** Exercise objective **
The response must contain every line from the records below that has "discovery".

** Records excerpted from a collection **
------------------------------------------------------------

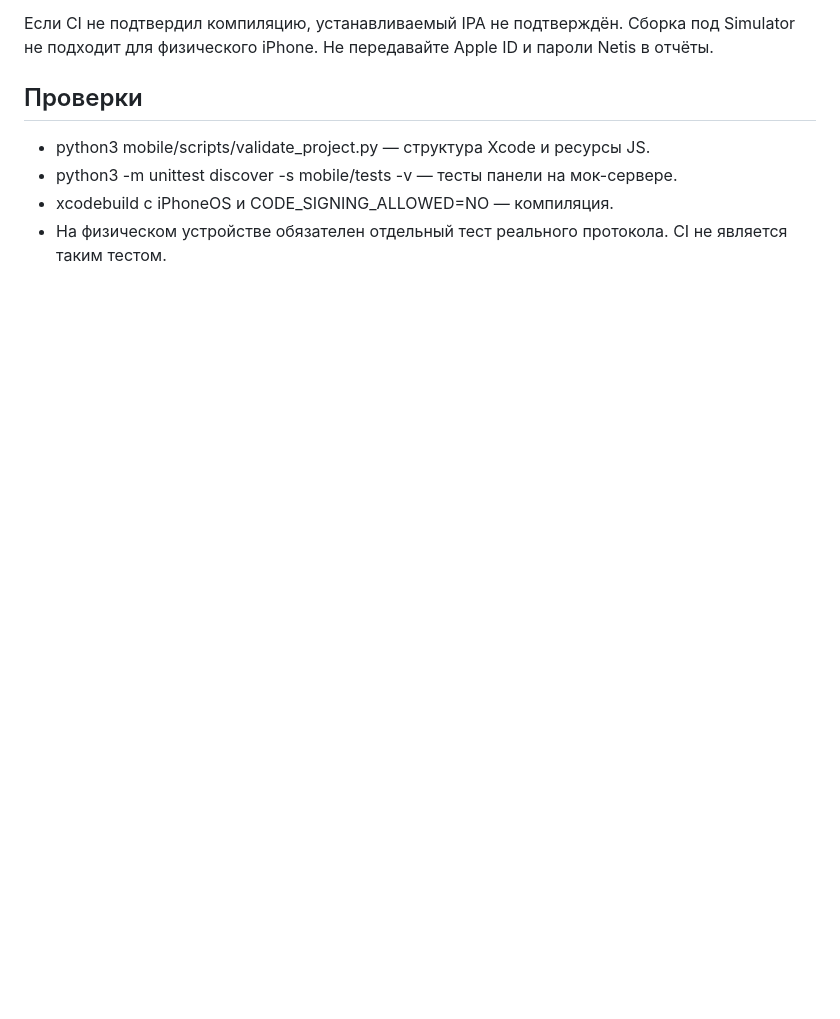
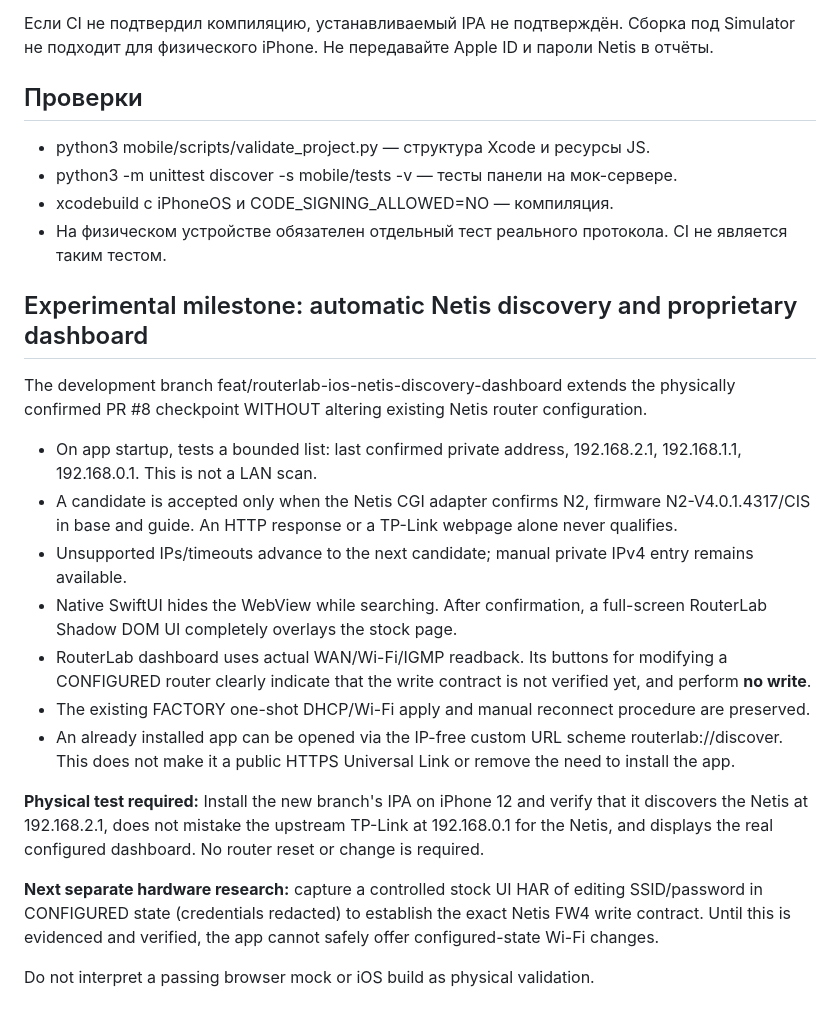
Before and after one commit to 4oker12/laboratory_hub, a Markdown page: mobile/README.md, the part around the change. GitHub-like rendering; blank space fills up the shorter version.

Commit message:
docs(netis): describe discovery/dashboard milestone and physical testing boundary

```diff
--- a/mobile/README.md
+++ b/mobile/README.md
@@ -38,3 +38,22 @@
 - python3 -m unittest discover -s mobile/tests -v — тесты панели на мок-сервере.
 - xcodebuild с iPhoneOS и CODE_SIGNING_ALLOWED=NO — компиляция.
 - На физическом устройстве обязателен отдельный тест реального протокола. CI не является таким тестом.
+
+
+## Experimental milestone: automatic Netis discovery and proprietary dashboard
+
+The development branch feat/routerlab-ios-netis-discovery-dashboard extends the physically confirmed PR #8 checkpoint WITHOUT altering existing Netis router configuration.
+
+- On app startup, tests a bounded list: last confirmed private address, 192.168.2.1, 192.168.1.1, 192.168.0.1. This is not a LAN scan.
+- A candidate is accepted only when the Netis CGI adapter confirms N2, firmware N2-V4.0.1.4317/CIS in base and guide. An HTTP response or a TP-Link webpage alone never qualifies.
+- Unsupported IPs/timeouts advance to the next candidate; manual private IPv4 entry remains available.
+- Native SwiftUI hides the WebView while searching. After confirmation, a full-screen RouterLab Shadow DOM UI completely overlays the stock page.
+- RouterLab dashboard uses actual WAN/Wi-Fi/IGMP readback. Its buttons for modifying a CONFIGURED router clearly indicate that the write contract is not verified yet, and perform **no write**.
+- The existing FACTORY one-shot DHCP/Wi-Fi apply and manual reconnect procedure are preserved.
+- An already installed app can be opened via the IP-free custom URL scheme routerlab://discover. This does not make it a public HTTPS Universal Link or remove the need to install the app.
+
+**Physical test required:** Install the new branch's IPA on iPhone 12 and verify that it discovers the Netis at 192.168.2.1, does not mistake the upstream TP-Link at 192.168.0.1 for the Netis, and displays the real configured dashboard. No router reset or change is required.
+
+**Next separate hardware research:** capture a controlled stock UI HAR of editing SSID/password in CONFIGURED state (credentials redacted) to establish the exact Netis FW4 write contract. Until this is evidenced and verified, the app cannot safely offer configured-state Wi-Fi changes.
+
+Do not interpret a passing browser mock or iOS build as physical validation.
```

------------------------------------------------------------

** Response area **
docs(netis): describe discovery/dashboard milestone and physical testing boundary
+## Experimental milestone: automatic Netis discovery and proprietary dashboard
+The development branch feat/routerlab-ios-netis-discovery-dashboard extends the physically confirmed PR #8 checkpoint WITHOUT altering existing Netis router configuration.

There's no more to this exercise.